### About this task
In the listing below, find each line containing "sheet" and report it.

== Recorded data ==

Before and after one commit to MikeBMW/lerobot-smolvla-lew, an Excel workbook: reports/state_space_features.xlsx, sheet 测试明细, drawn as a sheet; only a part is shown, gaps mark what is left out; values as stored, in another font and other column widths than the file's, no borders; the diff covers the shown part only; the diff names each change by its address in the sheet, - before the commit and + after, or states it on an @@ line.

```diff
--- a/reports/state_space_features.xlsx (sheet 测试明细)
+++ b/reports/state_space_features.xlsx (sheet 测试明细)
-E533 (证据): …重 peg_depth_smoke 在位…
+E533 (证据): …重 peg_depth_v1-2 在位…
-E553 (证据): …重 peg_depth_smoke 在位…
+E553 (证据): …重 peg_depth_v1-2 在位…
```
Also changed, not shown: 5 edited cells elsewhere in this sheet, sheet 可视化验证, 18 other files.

===

### Response to this task
Before and after one commit to MikeBMW/lerobot-smolvla-lew, an Excel workbook: reports/state_space_features.xlsx, sheet 测试明细, drawn as a sheet; only a part is shown, gaps mark what is left out; values as stored, in another font and other column widths than the file's, no borders; the diff covers the shown part only; the diff names each change by its address in the sheet, - before the commit and + after, or states it on an @@ line.
--- a/reports/state_space_features.xlsx (sheet 测试明细)
+++ b/reports/state_space_features.xlsx (sheet 测试明细)
Also changed, not shown: 5 edited cells elsewhere in this sheet, sheet 可视化验证, 18 other files.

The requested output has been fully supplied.